Among the magazine’s various popularity charts of the time, its best ranking was No. 7 on that Best Sellers list, in late July in early August. It reached No. 9 on the Top 100, No. 10 on Most Played In Juke Boxes and No. 11 on Most Played By Jockeys, and was still on the charts in September. A generation of would-be rockers was listening, including Paul McCartney and The Beatles. A place in the Grammy and Rock & Roll Halls of Fame awaited it, as the song, and Vincent, both secured an immortal place in early rock ‘n’ roll history.

‘Be-Bop-A-Lula’ is on Gene Vincent’s Capitol Collectors Series compilation, which can be bought here.


Follow uDiscover Music’s Gene Vincent Best Of playlist, featuring nearly two hours of his finest music.

Bob Marley - Songs Of Freedom
Bob Marley - Songs Of Freedom
Format: UK English


  1. Candy Gouveia

    May 8, 2019 at 12:38 pm

    I love Gene.

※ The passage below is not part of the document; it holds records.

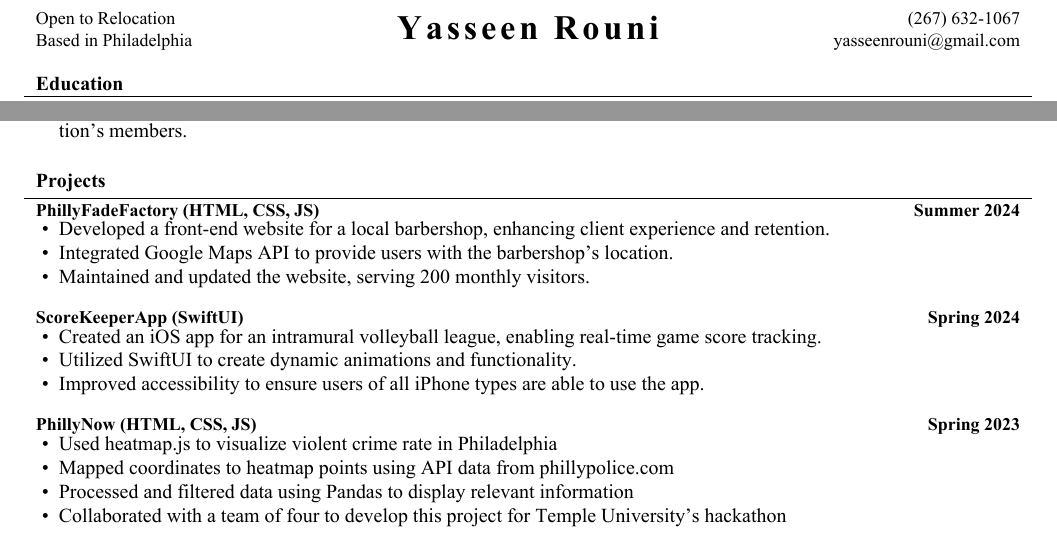
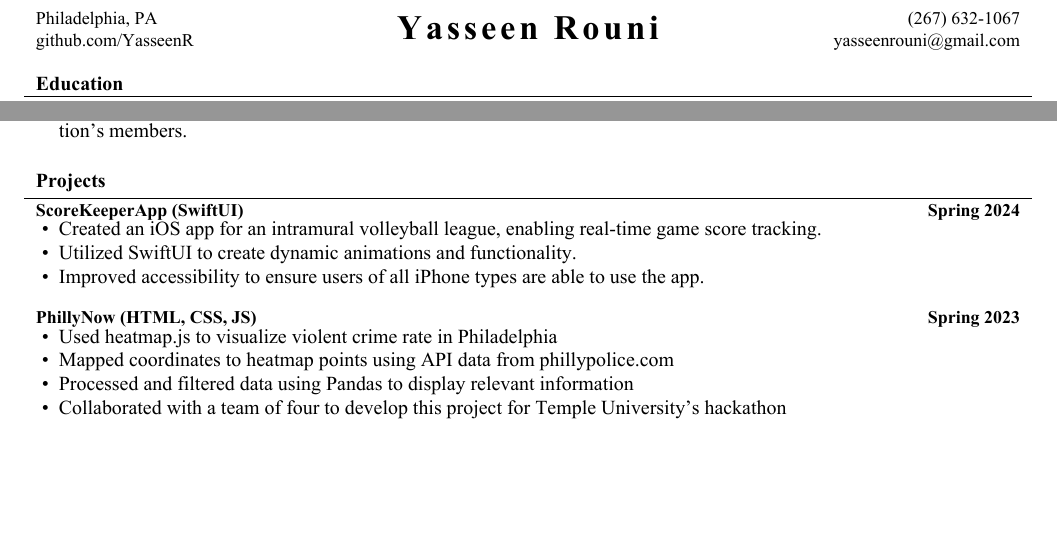
Before and after one commit to YasseenR/LatexResume, a LaTeX CV (McDowell_CV_Template.tex): two parts of the page, joined at a grey line, cut at the place of the change, the shorter picture padded with empty space. The pictures show the PDF file McDowell_CV_Template.pdf that the author committed with the source.

Commit message:
Updated Resume

```diff
--- a/McDowell_CV_Template.tex
+++ b/McDowell_CV_Template.tex
@@ -31,7 +31,7 @@
 
 % Set applicant's personal data for header
 \name{Yasseen Rouni}
-\address{Open to Relocation \linebreak  Based in Philadelphia}
+\address{Philadelphia, PA \linebreak  github.com/YasseenR}
 \contacts{(267) 632-1067 \linebreak yasseenrouni@gmail.com}
 
 \begin{document}
@@ -72,14 +72,6 @@
 	\end{cvsection}
 
 	\begin{cvsection}{Projects}
-		\begin{cvsubsection}{PhillyFadeFactory (HTML, CSS, JS)}{}{Summer 2024}
-			\begin{itemize}
-				\item Developed a front-end website for a local barbershop, enhancing client experience and retention.
-				\item Embedded OpenStreetMaps API to provide users a visual of the barbershop's location.
-				\item Maintained and updated the website, serving 200 monthly visitors.
-			\end{itemize}
-		\end{cvsubsection}
-
 		\begin{cvsubsection}{ScoreKeeperApp (SwiftUI)}{}{Spring 2024}
 			\begin{itemize}
 				\item Created an iOS app for an intramural volleyball league, enabling real-time game score tracking.
```
Also changed, not shown: McDowell_CV_Template.pdf.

I listen to at least one of his songs most everyday.

    • Carole/Baby Blue

      June 7, 2019 at 2:11 am

      I also love Sweet Gene *** Listen to his music every single day * at home, in my car and my cell phone *** For 62 years , only Gene Vincent *** The greatest Rock’n Roller of them all and the most underrated singer that ever was . An icon , The Epitome Of Rock’n’Roll *** He took my breath away ***I was blessed to have known him for 14 years *** 1957- until Oct.12,1971 the day he passed away *** “The Day The World Turned Blue” Miss him so much *** RIP Sweet Gene

Leave a Reply

Your email address will not be published. Required fields are marked *

Don't Miss